The form of propaganda that is by far the most ubiquitous in American political culture is, I believe, the humble candidate selfie.
But at the most basic level, this sort of propaganda works because it is fun. There is a libidinal thrill in watching immensely powerful people do wildly impractical things. The former prime minister of Canada, for example, was famous for carefully staging whimsical publicity shots like this one of him pirouetting behind Queen Elizabeth II’s back at Buckingham Palace.
If this kind of traditionally masculine propaganda imagines the ruler as some kind of superhuman standing above ordinary politics, the far more insidious political messaging favored by liberal politicians asks us to swallow an equally ludicrous lie: that our leaders are ordinary people like us. The form of propaganda that is by far the most ubiquitous in American political culture is, I believe, the humble candidate selfie.
As Vox reported in September, selfie lines are now “officially a major part of the 2020 Democratic primaries,” with candidates sticking around for hours after their political rallies to take pictures with fans eager to meet them in person. Senator Elizabeth Warren in particular has embraced the candidate selfie as a key part of her digital strategy, having posed for more than 60,000 selfies since she started her campaign in January.
The selfie line would seem like a direct repudiation of the propaganda of exceptionality. Instead of the monologic relationship between the individual leader and the faceless mob, the candidate selfie is dialogic, emphasizing equally the individuality of candidate and fan. In the candidate selfie, the political force becomes a human being, the representation of whom is taken out of the hands of their own spin doctors and democratized, freely circulated by enthusiastic individuals engaged in the democratic process.
Warren might have been making a stab at irony when she said sticking around for selfies was “the heart of democracy,” but it is true. For liberal capitalists, this is exactly what democracy looks like: a series of individuals lining up to engage in a ritualistic, managed, and largely symbolic encounter between the technocratic elite and the people they are nominally meant to serve.
As an encounter between politician and people, the candidate selfie communicates the leader’s authenticity, their desire to connect to the public, to press the flesh and hear from real folks. This, of course, reinforces what we as citizens of liberal capitalist democracies often want to believe about our leaders: that they are just like us. That after a long day of abetting genocide and selling leases for offshore oil drilling, they listen to the same music and read the same books and have the same deep thoughts about the paradoxes of freedom and the moral complexity of power.
I have met several prominent politicians, but I always feel uncomfortable asking them for selfies. I confess that the candidates I am most drawn to are the ones who seems to understand the necessity of selfies and interviews and media profiles while seemingly deeply ambivalent to them. I like their wrinkled suits and irritable manners, their frustrations with the dog and pony show of democratic politics.
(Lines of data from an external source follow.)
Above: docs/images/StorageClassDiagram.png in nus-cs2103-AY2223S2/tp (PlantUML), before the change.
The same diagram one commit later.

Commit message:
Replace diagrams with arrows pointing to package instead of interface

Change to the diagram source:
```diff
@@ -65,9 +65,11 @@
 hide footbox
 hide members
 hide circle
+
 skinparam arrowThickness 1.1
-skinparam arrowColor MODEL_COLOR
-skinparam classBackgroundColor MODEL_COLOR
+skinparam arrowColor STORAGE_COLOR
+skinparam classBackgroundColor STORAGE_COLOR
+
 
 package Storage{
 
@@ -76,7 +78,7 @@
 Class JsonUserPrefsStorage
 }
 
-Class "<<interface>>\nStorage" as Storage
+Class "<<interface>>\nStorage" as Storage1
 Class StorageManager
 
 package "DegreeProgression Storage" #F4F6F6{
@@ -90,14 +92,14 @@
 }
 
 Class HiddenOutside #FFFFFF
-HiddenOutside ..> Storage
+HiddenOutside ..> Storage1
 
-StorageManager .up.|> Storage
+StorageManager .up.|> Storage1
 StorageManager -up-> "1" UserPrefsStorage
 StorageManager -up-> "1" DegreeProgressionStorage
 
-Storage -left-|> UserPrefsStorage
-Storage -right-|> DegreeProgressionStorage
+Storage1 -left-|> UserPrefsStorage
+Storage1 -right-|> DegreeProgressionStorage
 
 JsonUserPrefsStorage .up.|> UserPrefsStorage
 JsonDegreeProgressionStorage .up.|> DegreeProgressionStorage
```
But then, of course I do: this, too, is propaganda, propaganda that is directed at people who like their leaders to seem morally serious and exhausted. And that’s the thing about effective propaganda — it works best when you can recognize it as such and still be swept away by the illusion.